* **Input material**:
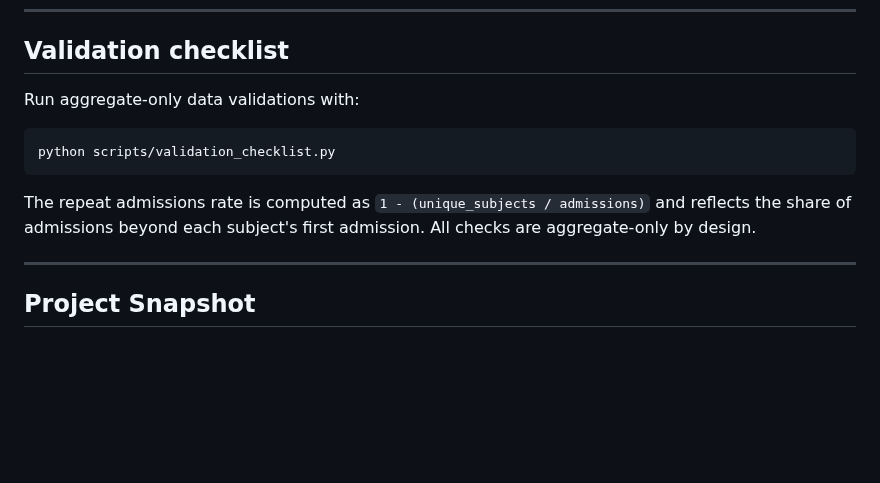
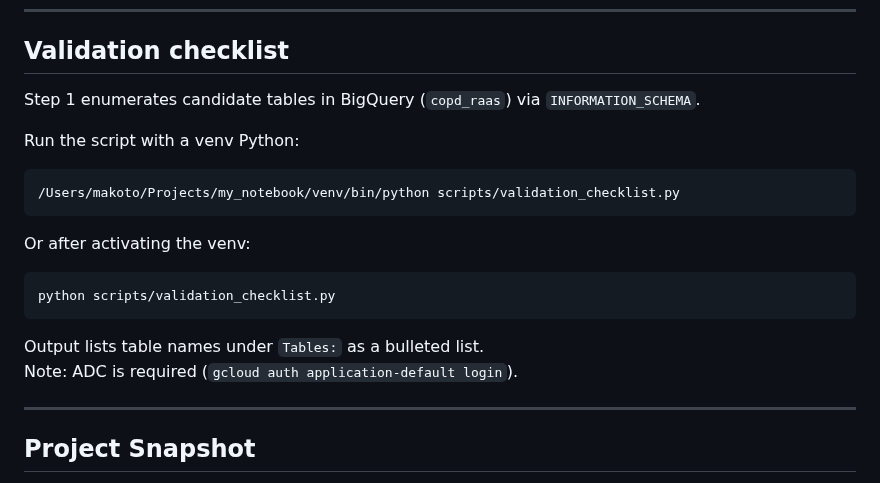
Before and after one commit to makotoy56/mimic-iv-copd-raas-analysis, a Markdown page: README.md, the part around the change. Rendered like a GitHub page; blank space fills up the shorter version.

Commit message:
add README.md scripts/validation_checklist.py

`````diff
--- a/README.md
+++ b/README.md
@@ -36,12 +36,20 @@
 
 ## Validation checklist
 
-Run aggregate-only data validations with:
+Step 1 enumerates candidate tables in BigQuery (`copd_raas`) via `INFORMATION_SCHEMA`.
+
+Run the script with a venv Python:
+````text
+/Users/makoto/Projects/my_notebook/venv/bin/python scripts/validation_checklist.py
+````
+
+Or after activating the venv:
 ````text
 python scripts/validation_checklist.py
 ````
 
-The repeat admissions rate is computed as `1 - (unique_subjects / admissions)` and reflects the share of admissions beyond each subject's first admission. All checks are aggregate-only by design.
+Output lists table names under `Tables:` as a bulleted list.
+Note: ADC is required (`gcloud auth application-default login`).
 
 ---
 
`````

* **What the exercise asks**: Give solely the number of lines in the data that contain the string "README".

* **Your response**: 4